Collected data entries:

◆ ◆ ◆

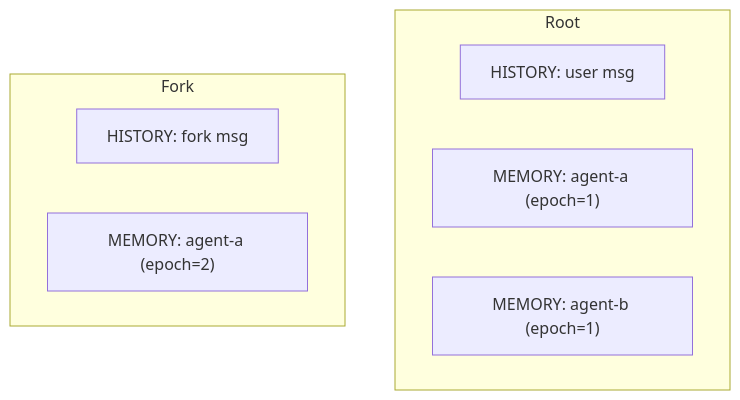
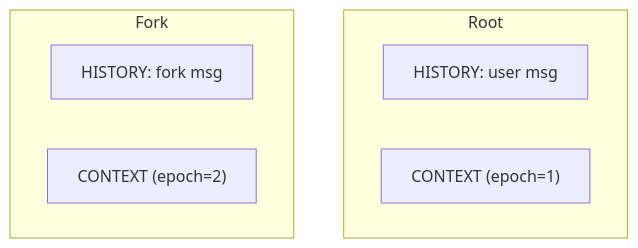
Before and after one commit to chirino/memory-service: diagram 14 of 15 in docs/entry-data-model.md, drawn with Mermaid. The commit also changed other lines of this file and 44 other files, not shown here.

````diff
--- a/docs/entry-data-model.md
+++ b/docs/entry-data-model.md
@@ -476,12 +474,11 @@
 ```mermaid
 flowchart TB
     subgraph "Root"
         R_H1[HISTORY: user msg]
-        R_MA["MEMORY: agent-a (epoch=1)"]
-        R_MB["MEMORY: agent-b (epoch=1)"]
+        R_MA["CONTEXT (epoch=1)"]
     end
     subgraph "Fork"
         F_H1[HISTORY: fork msg]
-        F_MA["MEMORY: agent-a (epoch=2)"]
+        F_MA["CONTEXT (epoch=2)"]
     end
 ```
````
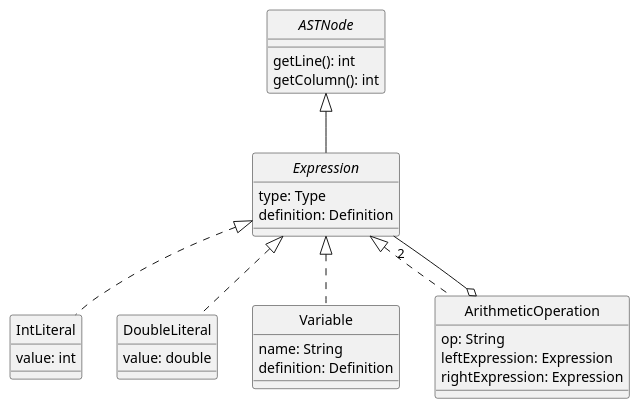
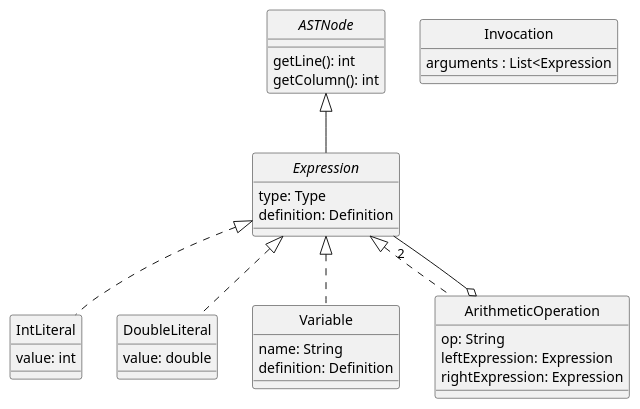
One commit to alvesit0/DLP-Compiler changed the diagram in docs/diagrams/expressions.plantuml. Above: the diagram before and after it, drawn with PlantUML. The commit also changed 1 other file, not shown here.

```diff
--- a/docs/diagrams/expressions.plantuml
+++ b/docs/diagrams/expressions.plantuml
@@ -1,42 +1,46 @@
 @startuml Expressions
 skinparam style strictuml
 skinparam monochrome true
 
 
 interface ASTNode {
     getLine(): int
     getColumn(): int
 }
 
 interface Expression {
     type: Type
     definition: Definition
 }
 
 class IntLiteral {
     value: int
 }
 
 class DoubleLiteral {
     value: double
 }
 
 class Variable {
     name: String
     definition: Definition
 }
 
 class ArithmeticOperation {
     op: String
     leftExpression: Expression
     rightExpression: Expression
 }
 
+class Invocation {
+    arguments : List<Expression
+}
+
 ASTNode <|-- Expression
 Expression <|.. IntLiteral
 Expression <|.. DoubleLiteral
 Expression <|.. Variable
 Expression <|.. ArithmeticOperation
 ArithmeticOperation o--"2" Expression
 
 @enduml
```
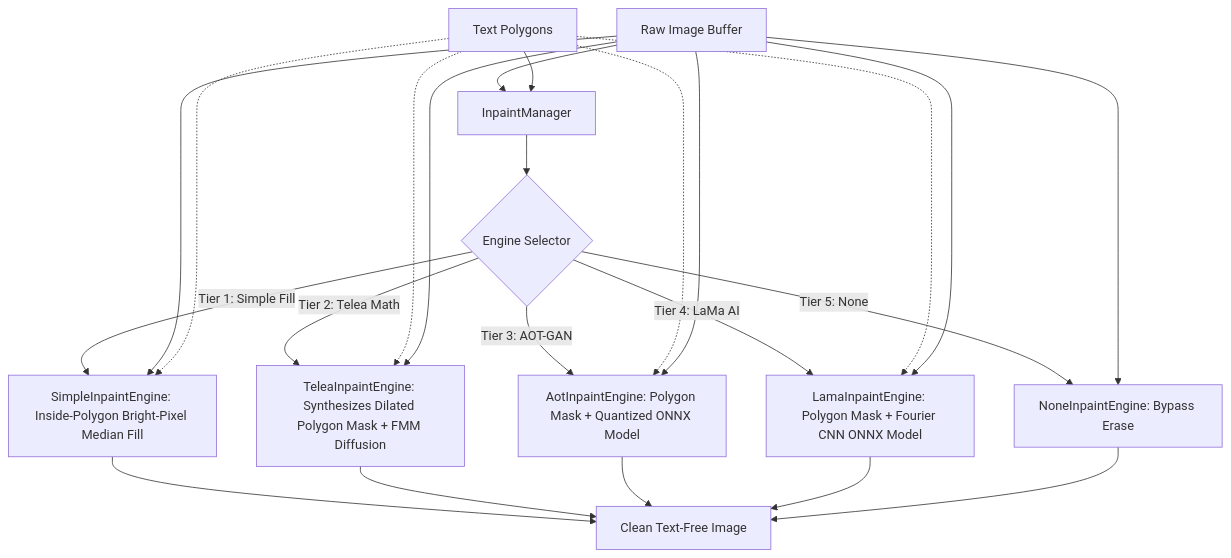
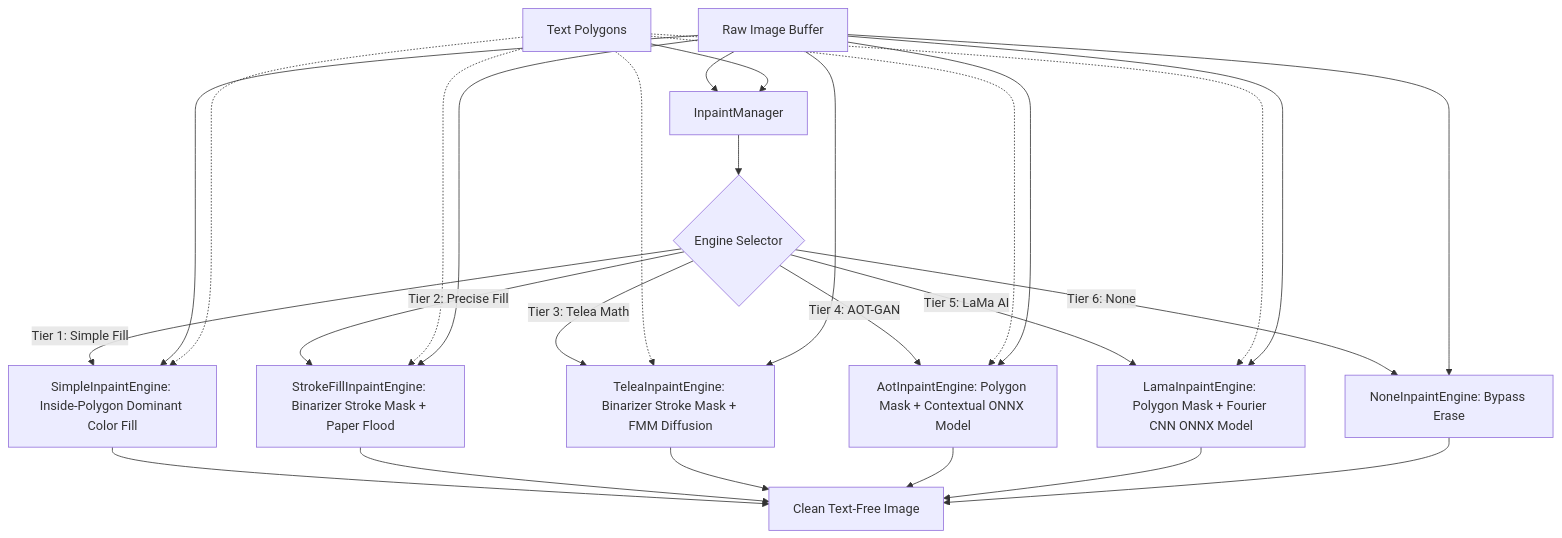
One commit to Unheat/Kites changed the second of 2 diagrams in docs/fullplan.md. Above: the diagram before and after it, drawn with Mermaid. The commit also changed other lines of this file and 4 other files, not shown here.

Commit message:
docs: fix Mermaid syntax errors, document Binarizer, and align all 6 inpaint tiers

````diff
--- a/docs/fullplan.md
+++ b/docs/fullplan.md
@@ -153,30 +153,34 @@
 ```mermaid
 graph TD
     ImageBuffer[Raw Image Buffer] --> InpaintManager
     Polygons[Text Polygons] --> InpaintManager
     
     InpaintManager --> EngineRouter{Engine Selector}
     
-    EngineRouter -- Tier 1: Simple Fill --> SimpleEngine[SimpleInpaintEngine: Inside-Polygon Bright-Pixel Median Fill]
-    EngineRouter -- Tier 2: Telea Math --> TeleaEngine[TeleaInpaintEngine: Synthesizes Dilated Polygon Mask + FMM Diffusion]
-    EngineRouter -- Tier 3: AOT-GAN --> AotEngine[AotInpaintEngine: Polygon Mask + Quantized ONNX Model]
-    EngineRouter -- Tier 4: LaMa AI --> LamaEngine[LamaInpaintEngine: Polygon Mask + Fourier CNN ONNX Model]
-    EngineRouter -- Tier 5: None --> NoneEngine[NoneInpaintEngine: Bypass Erase]
+    EngineRouter -- Tier 1: Simple Fill --> SimpleEngine["SimpleInpaintEngine: Inside-Polygon Dominant Color Fill"]
+    EngineRouter -- Tier 2: Precise Fill --> PreciseEngine["StrokeFillInpaintEngine: Binarizer Stroke Mask + Paper Flood"]
+    EngineRouter -- Tier 3: Telea Math --> TeleaEngine["TeleaInpaintEngine: Binarizer Stroke Mask + FMM Diffusion"]
+    EngineRouter -- Tier 4: AOT-GAN --> AotEngine["AotInpaintEngine: Polygon Mask + Contextual ONNX Model"]
+    EngineRouter -- Tier 5: LaMa AI --> LamaEngine["LamaInpaintEngine: Polygon Mask + Fourier CNN ONNX Model"]
+    EngineRouter -- Tier 6: None --> NoneEngine["NoneInpaintEngine: Bypass Erase"]
     
     ImageBuffer --> SimpleEngine
     Polygons -.-> SimpleEngine
+    Polygons -.-> PreciseEngine
     Polygons -.-> TeleaEngine
     Polygons -.-> AotEngine
     Polygons -.-> LamaEngine
     
+    ImageBuffer --> PreciseEngine
     ImageBuffer --> TeleaEngine
     ImageBuffer --> AotEngine
     ImageBuffer --> LamaEngine
     ImageBuffer --> NoneEngine
     
     SimpleEngine --> CleanBuffer[Clean Text-Free Image]
+    PreciseEngine --> CleanBuffer
     TeleaEngine --> CleanBuffer
     AotEngine --> CleanBuffer
     LamaEngine --> CleanBuffer
     NoneEngine --> CleanBuffer
 ```
````
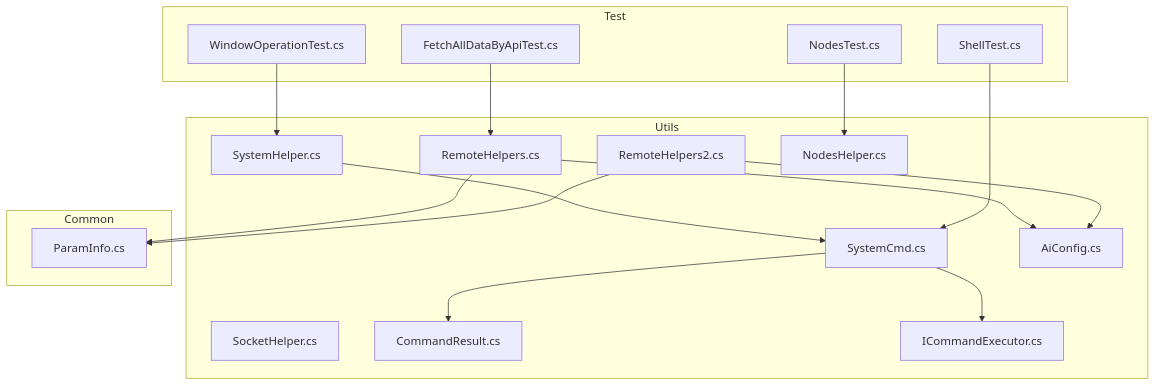
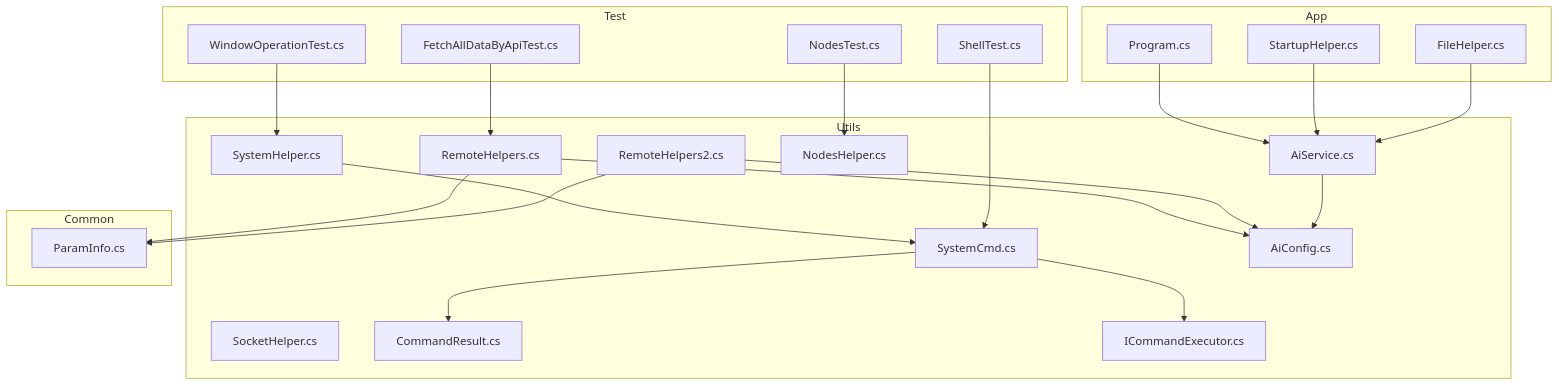
Before and after one commit to Sosososolong/AirGo: the first of 10 diagrams in .qoder/repowiki/zh/content/工具库详解/系统和网络助手.md, drawn with Mermaid. The commit also changed other lines of this file and 12 other files, not shown here.

````diff
--- a/.qoder/repowiki/zh/content/工具库详解/系统和网络助手.md
+++ b/.qoder/repowiki/zh/content/工具库详解/系统和网络助手.md
@@ -45,34 +57,44 @@
 ```mermaid
 graph TB
 subgraph "Utils"
 SH["SystemHelper.cs"]
 SK["SocketHelper.cs"]
 RH["RemoteHelpers.cs"]
 RH2["RemoteHelpers2.cs"]
 NH["NodesHelper.cs"]
 CMD["SystemCmd.cs"]
 CRE["CommandResult.cs"]
 ICE["ICommandExecutor.cs"]
 AIC["AiConfig.cs"]
+AIS["AiService.cs"]
 end
 subgraph "Common"
 PI["ParamInfo.cs"]
+end
+subgraph "App"
+PRG["Program.cs"]
+SUH["StartupHelper.cs"]
+FH["FileHelper.cs"]
 end
 subgraph "Test"
 ST["ShellTest.cs"]
 WT["WindowOperationTest.cs"]
 NT["NodesTest.cs"]
 FAT["FetchAllDataByApiTest.cs"]
 end
 SH --> CMD
 CMD --> CRE
 CMD --> ICE
 RH --> AIC
 RH2 --> AIC
+AIS --> AIC
 RH --> PI
 RH2 --> PI
+PRG --> AIS
+SUH --> AIS
+FH --> AIS
 ST --> CMD
 WT --> SH
 NT --> NH
 FAT --> RH
 ```
````
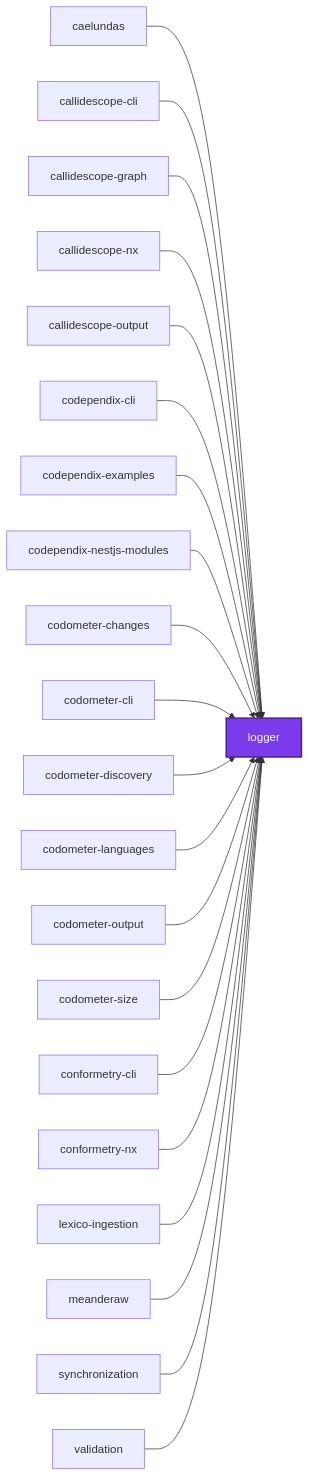
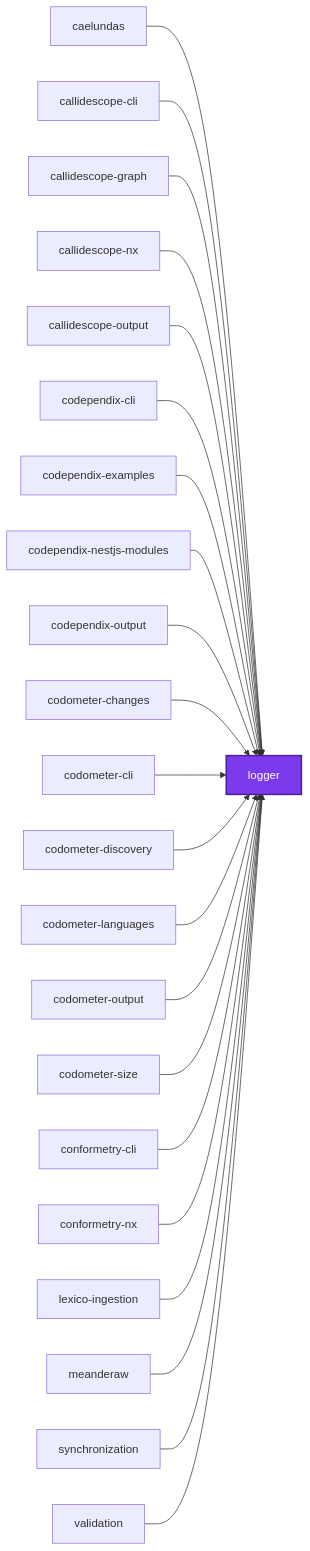
One commit to JimmyPaolini/codebase changed the first of 3 diagrams in packages/logger/README.md. Above: the diagram before and after it, drawn with Mermaid. The commit also changed 4 other files, not shown here.

````diff
--- a/packages/logger/README.md
+++ b/packages/logger/README.md
@@ -136,46 +136,48 @@
 ```mermaid
 graph LR
   caelundas["caelundas"]
   callidescope_cli["callidescope-cli"]
   callidescope_graph["callidescope-graph"]
   callidescope_nx["callidescope-nx"]
   callidescope_output["callidescope-output"]
   codependix_cli["codependix-cli"]
   codependix_examples["codependix-examples"]
   codependix_nestjs_modules["codependix-nestjs-modules"]
+  codependix_output["codependix-output"]
   codometer_changes["codometer-changes"]
   codometer_cli["codometer-cli"]
   codometer_discovery["codometer-discovery"]
   codometer_languages["codometer-languages"]
   codometer_output["codometer-output"]
   codometer_size["codometer-size"]
   conformetry_cli["conformetry-cli"]
   conformetry_nx["conformetry-nx"]
   lexico_ingestion["lexico-ingestion"]
   logger["logger"]
   meanderaw["meanderaw"]
   synchronization["synchronization"]
   validation["validation"]
   caelundas --> logger
   callidescope_cli --> logger
   callidescope_graph --> logger
   callidescope_nx --> logger
   callidescope_output --> logger
   codependix_cli --> logger
   codependix_examples --> logger
   codependix_nestjs_modules --> logger
+  codependix_output --> logger
   codometer_changes --> logger
   codometer_cli --> logger
   codometer_discovery --> logger
   codometer_languages --> logger
   codometer_output --> logger
   codometer_size --> logger
   conformetry_cli --> logger
   conformetry_nx --> logger
   lexico_ingestion --> logger
   meanderaw --> logger
   synchronization --> logger
   validation --> logger
   classDef subject fill:#7c3aed,color:#fff,stroke:#4c1d95,stroke-width:2px
   class logger subject
 ```
````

◆ ◆ ◆

### ACTIVITY
Using the records above, restate word for word the lines from the one with "codependix_cli --> logger" through the one with "lexico_ingestion --> logger", both included.

### RESULT OF THE EXERCISE
   codependix_cli --> logger
   codependix_examples --> logger
   codependix_nestjs_modules --> logger
+  codependix_output --> logger
   codometer_changes --> logger
   codometer_cli --> logger
   codometer_discovery --> logger
   codometer_languages --> logger
   codometer_output --> logger
   codometer_size --> logger
   conformetry_cli --> logger
   conformetry_nx --> logger
   lexico_ingestion --> logger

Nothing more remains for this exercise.